Then, later on, I used to focus on the notion that even though he is leaving, he is saying that he is remaining. Jesus remains. And although for his closest friends, this was farewell, Jesus had a way of saying that there are no goodbyes here. He said, quite powerfully: “I am with you always.”
But there is an expectation laid down here too… and which is connected to that powerful promise. Jesus is asking his Church to go and to spread the word, to make more disciples, to bring light to darkness by doing hard things like sacrificing and serving and forgiving and loving enemies. And maybe even laying down their lives. Which many of them did. They had their reasons.
This closing argument is offered to not only those eleven but to us as well. We need to do the same. This is our calling. The simple word we use to describe this is evangelization.
Churches are opening up again soon. Hopefully, they will stay open. What we’re all going through has changed us, in obvious ways and, I would imagine, some subtle ways as well. I wonder if it has helped us to hear that call more clearly. Whether within the silence of solitude and social distancing, might the expectation that Jesus spoke to his disciples be louder to us somehow.
I have heard many reasons for our not evangelizing. Do any of these sound familiar?
I’m not smart enough.
I’m not educated about the faith.
I am too busy.
It’s not my strength.
I don’t do well with confrontation.
It doesn’t mix with the other parts of my life.
Fr. Mike Schmitz, who you may recognize as he has a huge internet following, states that the primary reason we don’t evangelize is vanity. I was surprised when I heard him say this as my initial thought was that vanity means an overly elevated sense of self. But he describes vanity as an overly elevated concern about what others think of us. That’s vanity and it prevents us from evangelizing because we come to care too much about what others think. The remedy, according to Fr. Mike, is to spend less time concerned about what others think of us and more time concerned about what God thinks of us.

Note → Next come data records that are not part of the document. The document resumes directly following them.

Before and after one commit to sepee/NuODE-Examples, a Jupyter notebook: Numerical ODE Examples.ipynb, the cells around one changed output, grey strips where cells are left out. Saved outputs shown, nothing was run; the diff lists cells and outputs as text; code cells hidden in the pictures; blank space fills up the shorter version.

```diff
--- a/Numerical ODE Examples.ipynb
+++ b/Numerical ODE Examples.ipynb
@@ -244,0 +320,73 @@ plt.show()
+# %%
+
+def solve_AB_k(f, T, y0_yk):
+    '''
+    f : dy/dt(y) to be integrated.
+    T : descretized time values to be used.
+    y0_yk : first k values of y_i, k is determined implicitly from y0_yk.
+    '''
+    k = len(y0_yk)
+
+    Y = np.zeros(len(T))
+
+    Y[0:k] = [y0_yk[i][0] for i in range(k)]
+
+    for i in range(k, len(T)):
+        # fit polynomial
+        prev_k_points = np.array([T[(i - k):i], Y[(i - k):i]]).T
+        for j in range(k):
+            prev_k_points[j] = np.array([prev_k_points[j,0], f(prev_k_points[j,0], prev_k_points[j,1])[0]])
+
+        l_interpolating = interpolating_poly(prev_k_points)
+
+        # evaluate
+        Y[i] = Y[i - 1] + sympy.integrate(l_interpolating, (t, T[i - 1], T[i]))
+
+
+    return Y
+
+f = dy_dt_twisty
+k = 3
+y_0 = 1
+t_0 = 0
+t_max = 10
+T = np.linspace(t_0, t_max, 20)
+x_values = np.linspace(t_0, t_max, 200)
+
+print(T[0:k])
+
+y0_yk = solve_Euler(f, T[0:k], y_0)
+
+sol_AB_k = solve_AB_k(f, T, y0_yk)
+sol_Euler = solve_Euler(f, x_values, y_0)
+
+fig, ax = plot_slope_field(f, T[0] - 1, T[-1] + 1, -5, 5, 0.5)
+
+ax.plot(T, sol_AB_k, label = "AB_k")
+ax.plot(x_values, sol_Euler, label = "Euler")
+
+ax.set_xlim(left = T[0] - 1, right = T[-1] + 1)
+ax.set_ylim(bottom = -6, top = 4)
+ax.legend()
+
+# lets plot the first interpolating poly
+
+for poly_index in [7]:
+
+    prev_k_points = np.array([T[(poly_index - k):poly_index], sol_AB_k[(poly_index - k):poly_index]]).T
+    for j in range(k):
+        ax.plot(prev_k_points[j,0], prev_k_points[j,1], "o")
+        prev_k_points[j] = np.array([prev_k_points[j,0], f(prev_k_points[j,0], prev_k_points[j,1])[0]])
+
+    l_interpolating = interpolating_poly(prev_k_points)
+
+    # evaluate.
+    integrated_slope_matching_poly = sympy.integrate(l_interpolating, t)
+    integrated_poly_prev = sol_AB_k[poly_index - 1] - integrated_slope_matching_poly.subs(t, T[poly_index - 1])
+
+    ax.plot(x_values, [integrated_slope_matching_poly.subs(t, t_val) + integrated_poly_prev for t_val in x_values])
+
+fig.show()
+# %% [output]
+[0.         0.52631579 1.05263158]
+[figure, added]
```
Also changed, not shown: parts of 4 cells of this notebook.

So, as we hopefully move forward in the coming days and weeks, I wonder whether we will… evangelize. Whether we can rise up out of any fears we have and proceed to share with others what our reasons are. We all have our reasons. And we don’t have to beat people over the head with them, or argue them convincingly, or even state them eloquently. We just have to share them.
We just have to share our reasons.
I have three of them and in the Gospel reading of the Ascension of the Lord, Jesus states: “All power in heaven and on earth has been given to me” which I translate into: (1) Jesus is who he said he is.
In this Gospel, Jesus states: “Go, therefore, and make disciples of all nations, baptizing them in the name of the Father, and of the Son, and of the Holy Spirit, teaching them to observe all that I have commanded you” which I translate into: (2) Jesus started a church.
And in this same Gospel, Jesus finished with: “And behold, I am with you always, until the end of the age.” In other words: (3) Jesus is not indifferent about us. In fact, he loves us. He suffered for us. He suffers for us. He will always be with us.
So, who really cares what anyone else thinks? We should care more about what God thinks. Let’s be disciples. Let’s show them what we got.
I have my reasons. And I suspect you do too.